Add to that the COVID-19 pandemic and a huge portion of the Australian workforce shifting to working from home, and the situation becomes increasingly difficult for small businesses, which is responsible for a third of Australia’s economic activity and pays wages for more than half the workforce.
Enter initiative Go Local First, which urges us all to start with our local businesses and inject our cash into our own economies.
The Council of Small Business Organisations Australia is behind the campaign, which is garnering support from Regional Development Australia and many local government organisations.
Go Local First is headlined by former longstanding Member for Goulburn Pru Goward, who has been criss-crossing the country, working on ways for local governments and business chambers to get onboard.
There have been some wins. A partnership with the Pharmacy Guild of Australia has ensured Go Local First posters are in chemists across Australia; Regional Development Australia branches such as Southern Inland have come onboard; and local business chambers are also energising members about the local potential.
“We try to get stakeholders to start thinking beyond local advertising alone,” says Pru. “Social media can be really useful, as can local sporting organisations with thousands of members because there’s already a high level of trust.
“We’re trying to find local influencers to promote Go Local First on their Facebook pages and mention their gratitude for community support.
“Small business is really doing it tough and we want to get into people’s minds that this is the right thing to do.”
Research shows that not knowing who or where local businesses are is one reason why people don’t shop locally. Suggested strategies include signing up with Google Maps, while many councils have set up interactive business directories that don’t rely on council resources to update them.
The Go Local First campaign recognises that building awareness alone is not enough. Consumers need financial incentives such as gift cards, local business draws and lucky shopper prizes that involve services as well as retail businesses.
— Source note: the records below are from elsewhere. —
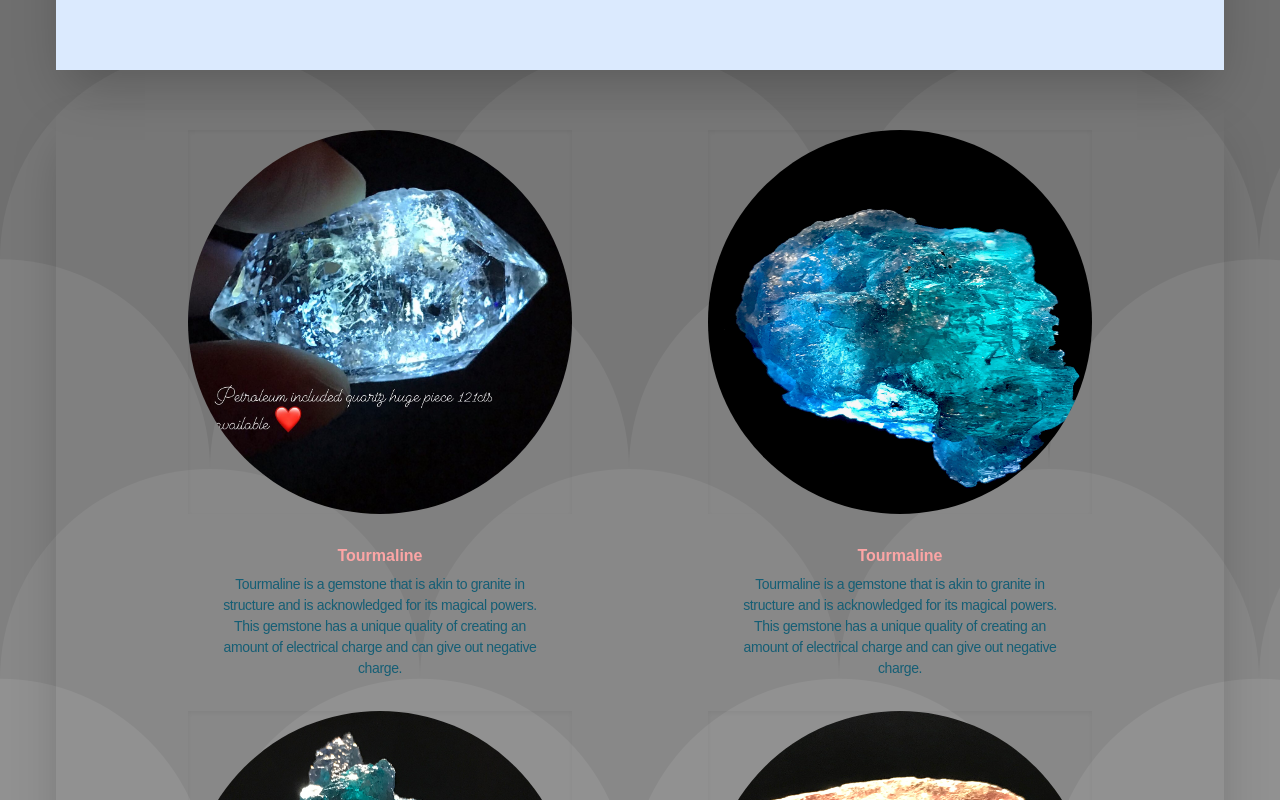
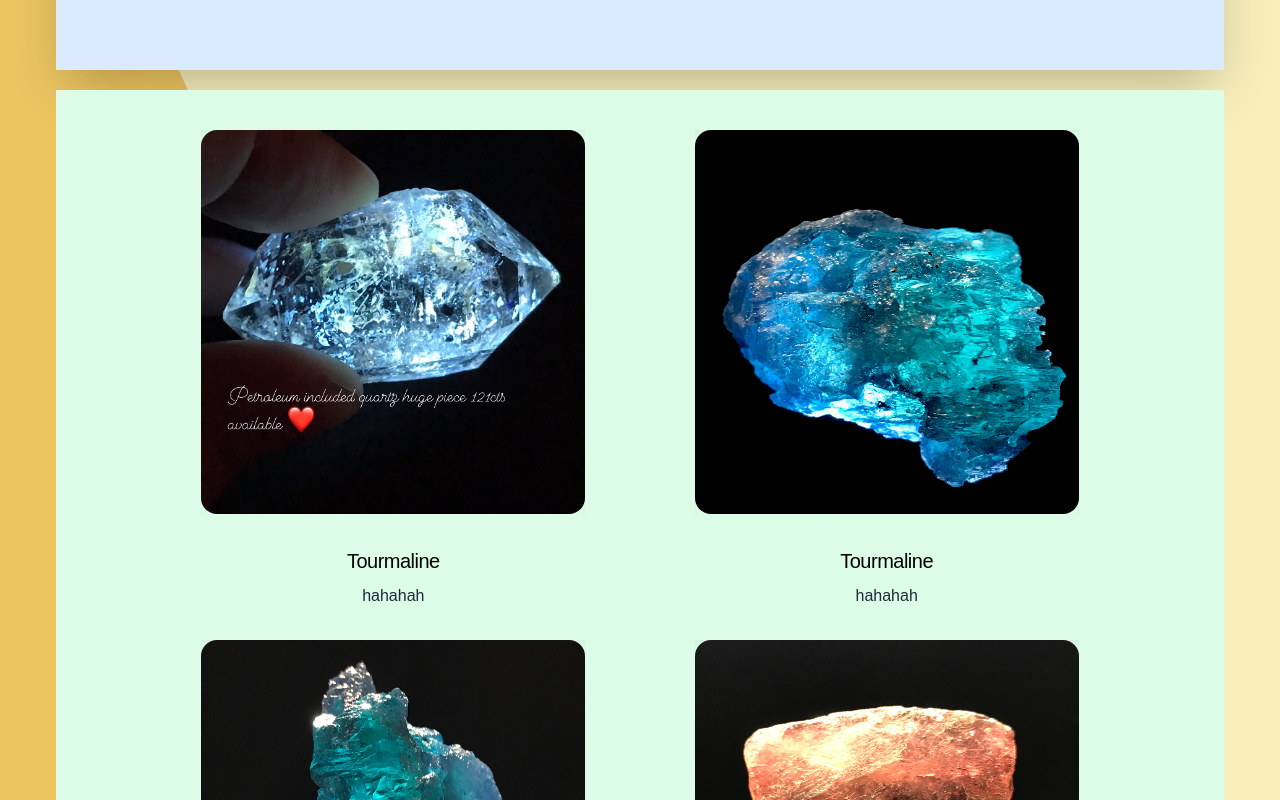
Before and after one commit to 0xPotato00/portfolio, a Next.js app: page / in a window 1280 px wide. Shown: the part 580-1380 px from the top of the page. Built offline with nearby package versions, Linux system fonts and the light colour scheme.

Commit message:
chore: fix backgrounds

```diff
--- a/src/components/elements/Card/CardBio.tsx
+++ b/src/components/elements/Card/CardBio.tsx
@@ -8,11 +8,8 @@ export interface CardBioProps {
 const CardBio: FC<CardBioProps> = ({ bio, title }) => {
   return (
     <div className="nm-flat-gray-200-lg rounded-lg p-8 text-center max-w-sm w-full">
-      <h2 className="text-l font-bold leading-tight mb-2 text-red-300 ">{title}</h2>
-      <p className="text-sm text-cyan-800 leading-2 tracking-tight font-light">
-        Tourmaline is a gemstone that is akin to granite in structure and is acknowledged for its magical powers. This gemstone
-        has a unique quality of creating an amount of electrical charge and can give out negative charge.
-      </p>
+      <h2 className="text-xl font-normal leading-normal mb-2 tracking-tight  text-black-100 ">{title}</h2>
+      <p className="text-md text-gray-800 leading-2 font-light font-sans">{bio}</p>
     </div>
   );
 };
--- a/src/components/elements/Card/CardImage.tsx
+++ b/src/components/elements/Card/CardImage.tsx
@@ -9,7 +9,7 @@ interface CardImageProps {
 const CardImage: FC<CardImageProps> = ({ pictureUrl }) => {
   return (
     <div className="bg shadow-inner flex flex-row justify-center">
-      <img src={pictureUrl} className="rounded-full w-96 h-96" />
+      <img src={pictureUrl} className=" w-96 h-96 rounded-2xl" />
     </div>
   );
 };
--- a/src/components/elements/CardList/CardList.tsx
+++ b/src/components/elements/CardList/CardList.tsx
@@ -1,5 +1,15 @@
 import { FC } from 'react';
 import Card from '../Card/Card';
+const cardList = [
+  {
+    pictureUrl: '/3.JPG',
+    bio: 'Tourmaline is a gemstone that is akin to granite in structure and is acknowledged for its magical powers. This gemstone has a unique quality of creating an amount of electrical charge and can give out negative charge',
+  },
+  {
+    pictureUrl: '/5.JPEG',
+    bio: 'Tourmaline is a gemstone that is akin to granite in structure and is acknowledged for its magical powers. This gemstone has a unique quality of creating an amount of electrical charge and can give out negative charge',
+  },
+];
 
 export interface CardListProps {
   children?: React.ReactNode;
@@ -7,7 +17,7 @@ export interface CardListProps {
 
 const CardList: FC<CardListProps> = ({ children }) => {
   return (
-    <div className="flex flex-wrap justify-evenly items-center align-center mt-5 ">
+    <div className="flex flex-wrap justify-evenly items-center align-center mt-5 bg-green-100 p-10 ">
       <Card bio="hahahah" pictureUrl="/3.JPG" />
       <Card bio="hahahah" pictureUrl="/5.JPEG" />
       <Card bio="hahahah" pictureUrl="/7.JPEG" />
--- a/src/pages/_document.tsx
+++ b/src/pages/_document.tsx
@@ -21,7 +21,7 @@ class MyDocument extends Document {
           <meta key="og_title" property="og:title" content="Gems Parlor" />
           <meta name="description" content="Fine Gems and Jewels" />
         </Head>
-        <body className="antialiased  bg-repeat" style={{ backgroundImage: "url('/scales.svg')" }}>
+        <body className="antialiased bg-cover bg-center bg-no-repeat" style={{ backgroundImage: "url('/wave2.svg')" }}>
           <Main />
           <NextScript />
         </body>
--- a/src/pages/index.tsx
+++ b/src/pages/index.tsx
@@ -16,9 +16,7 @@ const Home = ({ ...props }) => {
         </div>
       </div>
 
-      <div className="shadow-2xl bg-clip-content rounded-b-xl flex flex-row justify-evenly items-center mt-10">
-        <CardList />
-      </div>
+      <CardList />
     </WithContainer>
   );
 };
```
“We’ve seen an amazing number of incentive schemes from small communities,” says Pru. “Half of Western Australia has local dollars schemes that can be spent in any participating business, and on the NSW Central Coast the business chamber has persuaded local clubs to offer a $25 lucky door prize to be spent at local shops.
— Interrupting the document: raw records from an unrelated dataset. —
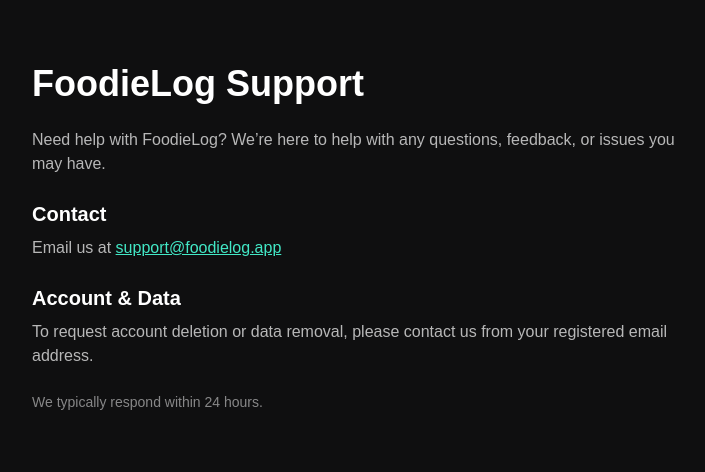
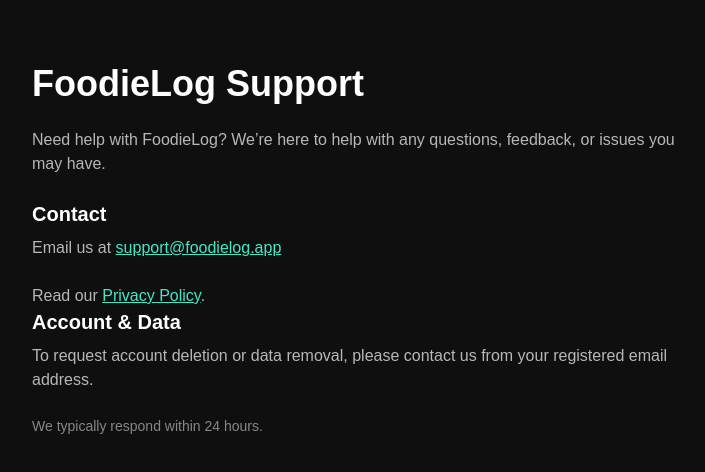
Before and after one commit to ckumsal/foodielog-web, a Next.js app: page /support in a window 1280 px wide. Shown: the top 472 px of the page, without its empty margins (272-977 px from the left). Built offline with nearby package versions, Linux system fonts and the light colour scheme.

Commit message:
Add Privacy Policy link to support page
Added a link to the Privacy Policy in the support page.

```diff
--- a/src/app/support/page.tsx
+++ b/src/app/support/page.tsx
@@ -19,7 +19,13 @@
             support@foodielog.app
           </a>
         </p>
-
+<p className="text-white/70 mt-6">
+  Read our{" "}
+  <a href="/privacy" className="text-[#42E8C6] underline">
+    Privacy Policy
+  </a>
+  .
+</p>
         <h2 className="text-xl font-semibold mb-2">Account & Data</h2>
         <p className="text-white/70 mb-6">
           To request account deletion or data removal, please contact us from
```
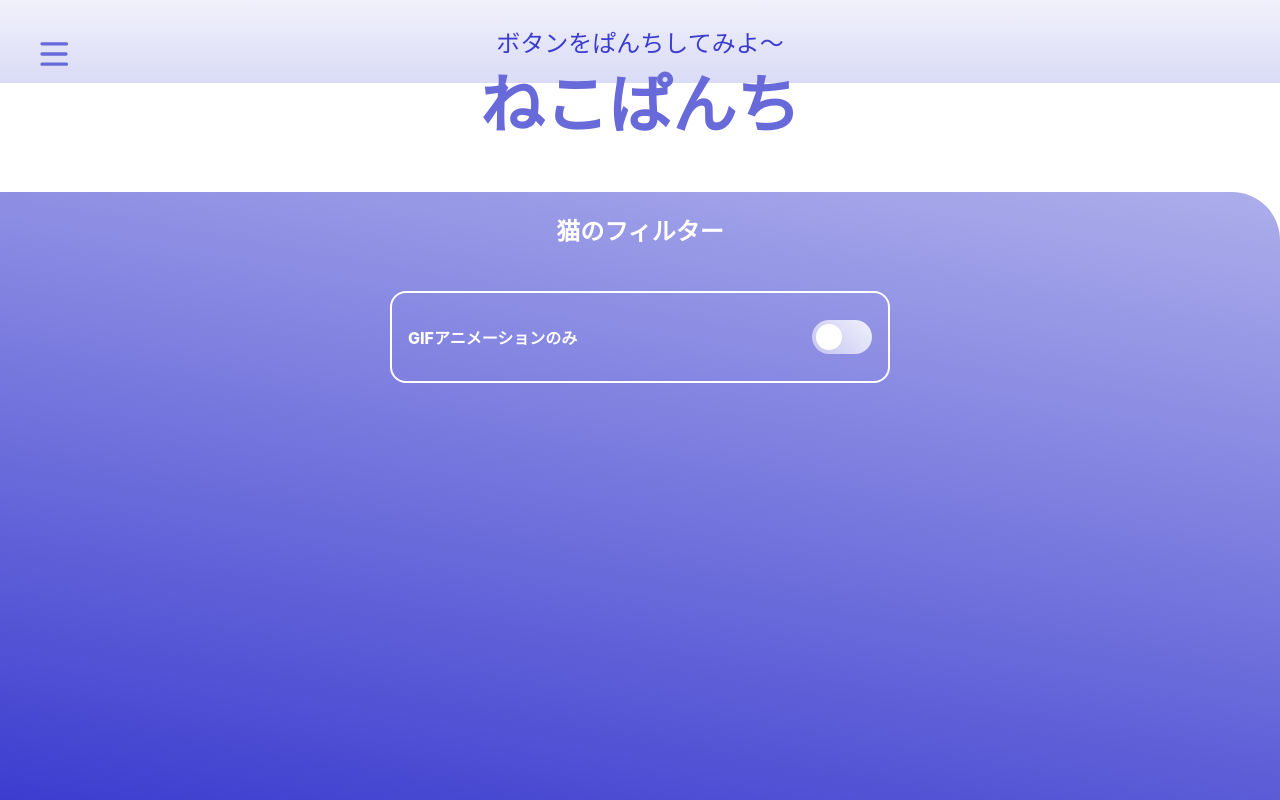
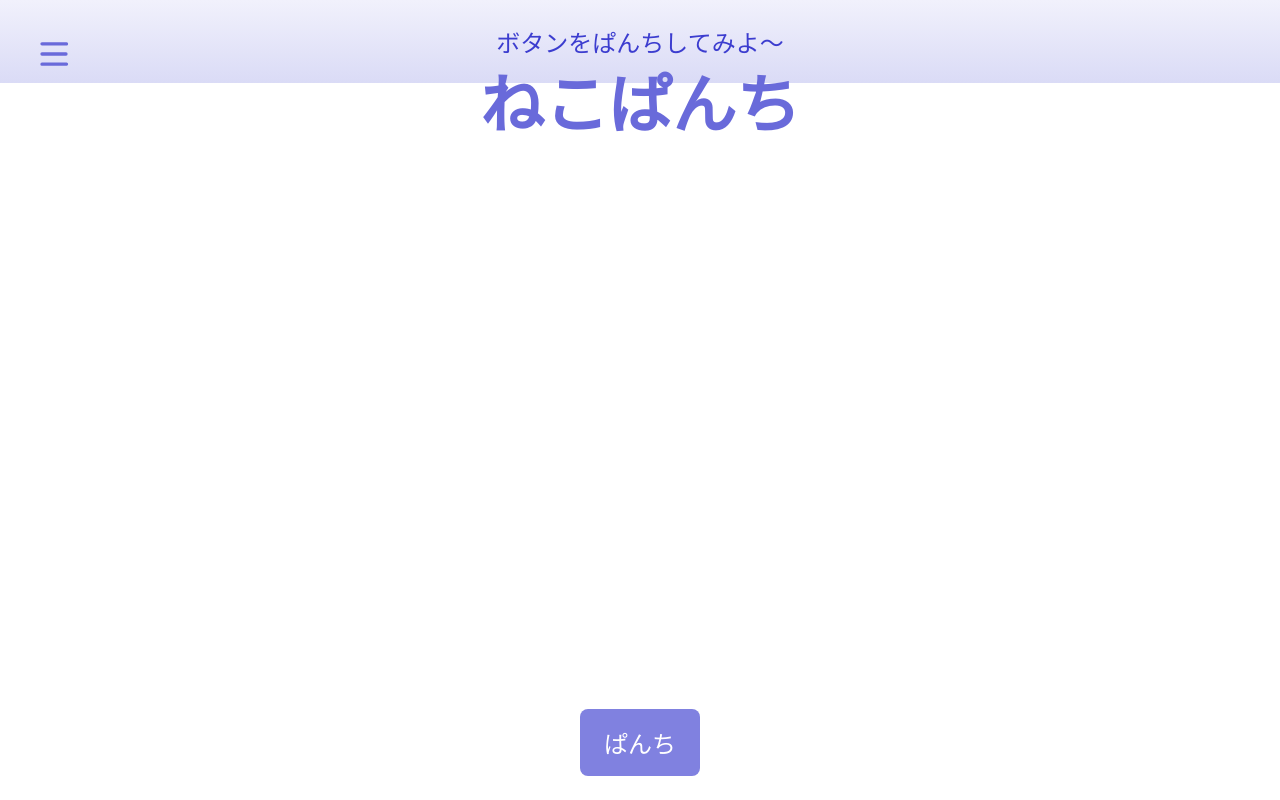
Before and after one commit to BryanAM/neko-punch, a React (Create React App) app: page / in a window 1280 px wide. Built offline with nearby package versions, Linux system fonts and the light colour scheme; a web font is replaced by a local one.

Commit message:
reversed menu option style

```diff
--- a/src/components/Menu/menu.scss
+++ b/src/components/Menu/menu.scss
@@ -3,7 +3,7 @@
   flex-direction: column;
   position: absolute;
   top: 192px;
-  right: 0;
+  right: 100%;
   bottom: 0;
   width: 100%;
   background: linear-gradient(190deg, #ADAEEB, #3c3dcf);
@@ -43,7 +43,7 @@
   }
 
   &.open {
-    right: 100%;
+    right: 0;
   }
 }
 
```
“In Victor Harbour [South Australia] they do a redemption scheme. You bring in receipts of $300 for things you’ve bought locally, then you get two free tickets to the movies or a horse-drawn carriage trip to the penguin colony. Coonamble [in NSW] has a once-a-year $14,000 draw where the whole community gets onboard at the annual Christmas party.
“It’s about converting consumer behaviour beyond the goodwill factor.”
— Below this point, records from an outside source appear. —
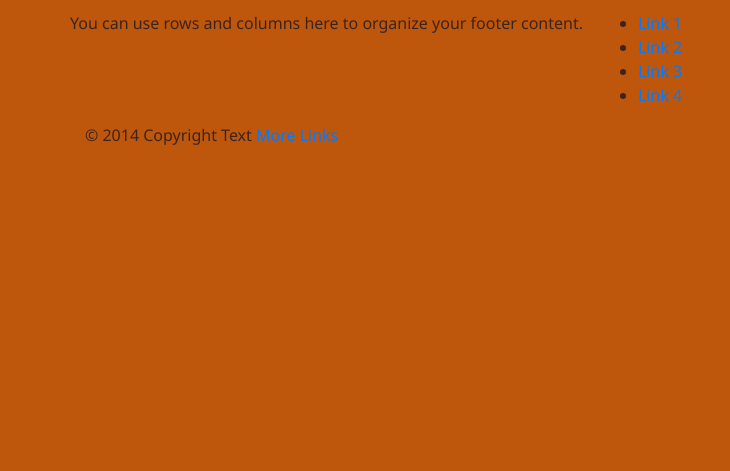
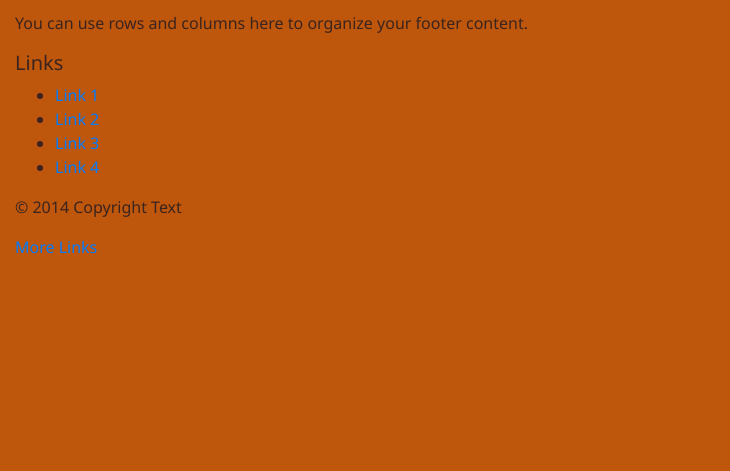
Before and after one commit to paperclippete/Milestone3, a Flask app: page / in a window 1280 px wide. Shown: the part 329-800 px from the top of the page, without its empty margins (0-730 px from the left). Run offline with Flask 2, Linux system fonts and the light colour scheme; style sheets or scripts are compiled from the project's sources; some libraries are stand-ins or nearby versions; some web fonts are replaced.

Commit message:
updated base.html

```diff
--- a/templates/base.html
+++ b/templates/base.html
@@ -7,32 +7,25 @@
     <link rel="stylesheet" href="https://stackpath.bootstrapcdn.com/bootstrap/4.3.1/css/bootstrap.min.css">
     <link href="https://fonts.googleapis.com/css?family=Noto+Sans|Sofia" rel="stylesheet">
     <link rel="stylesheet" href="https://use.fontawesome.com/releases/v5.8.1/css/all.css">
-    <link rel="stylesheet" href="{{ url_for('static', filename='css/style.css') }}" type="text/css" />
+    <link rel="stylesheet" href="{{ url_for('static', filename='css/main.css') }}" type="text/css" />
     <title>Dessert Finder</title>
 </head>
 <body>
     <header>
         <nav class="navbar navbar-expand-lg navbar-light bg-light">
-            <a class="navbar-brand" href="#">Dessert Finder</a>
-                <button class="navbar-toggler" type="button" data-toggle="collapse" data-target="#navbarTogglerDemo02" aria-controls="navbarTogglerDemo02" aria-expanded="false" aria-label="Toggle navigation">
+            <a class="navbar-brand" href="{{ url_for('home') }}">Dessert Finder</a>
+                <button class="navbar-toggler" type="button" data-toggle="collapse" data-target="#navbarToggler" aria-controls="navbarToggler" aria-expanded="false" aria-label="Toggle navigation">
                 <span class="navbar-toggler-icon"></span>
                 </button>
-            <div class="collapse navbar-collapse" id="navbarTogglerDemo02">
+            <div class="collapse navbar-collapse" id="navbarToggler">
                 <ul class="navbar-nav mr-auto mt-2 mt-lg-0">
                     <li class="nav-item active">
-                        <a class="nav-link" href="#">Home <span class="sr-only">(current)</span></a>
+                        <a class="nav-link" href="{{ url_for('home') }}">Home <span class="sr-only">(current)</span></a>
                     </li>
                     <li class="nav-item">
                         <a class="nav-link" href="#">Link</a>
                     </li>
-                    <li class="nav-item">
-                        <a class="nav-link disabled" href="#" tabindex="-1" aria-disabled="true">Disabled</a>
-                    </li>
                 </ul>
-                <form class="form-inline my-2 my-lg-0">
-                    <input class="form-control mr-sm-2" type="search" placeholder="Search">
-                    <button class="btn btn-outline-success my-2 my-sm-0" type="submit">Search</button>
-                </form>
             </div>
         </nav>
     </header>
@@ -44,14 +37,15 @@
             {% endblock %}
         </div>
     </main>
-    <footer class="">
-        <div class="container">
+    <footer class="container-fluid">
         <div class="row">
-                <div class="">
+            <div class="col-12">
                     <h5 class="">Footer Content</h5>
                     <p class="">You can use rows and columns here to organize your footer content.</p>
             </div>
-                <div class="col l4 offset-l2 s12">
+        </div>
+        <div class="row">
+            <div class="col-12">
                 <h5 class="">Links</h5>
                 <ul>
                     <li><a class="grey-text text-lighten-3" href="#!">Link 1</a></li>
@@ -61,10 +55,9 @@
                 </ul>
             </div>
         </div>
-        </div>
-        <div class="footer-copyright">
-            <div class="container">
-                © 2014 Copyright Text
+        <div class="row">
+            <div class="col-12 footer-copyright">
+                <p>© 2014 Copyright Text</p>
                 <a class="grey-text text-lighten-4 right" href="#!">More Links</a>
             </div>
         </div>
```
Lines whose indentation alone changed are shown as unchanged.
COVID-19 has, in some ways, helped the cause. People are not in the city centres as often as they were and that’s good for small local shops, although in general those businesses are also more profoundly affected by downturns and have less capacity to spread the loss.
“We need to keep faith with our local communities,” says Pru. “We’re asking people to think about them first and keep that spirit of community alive, or local business won’t be there when you need them.
“A small business has so much character. It’s that person’s idea about what their community needs. Don’t homogenise everything; let’s keep our individual businesses strong.”
You can find out more about the Go Local First campaign here.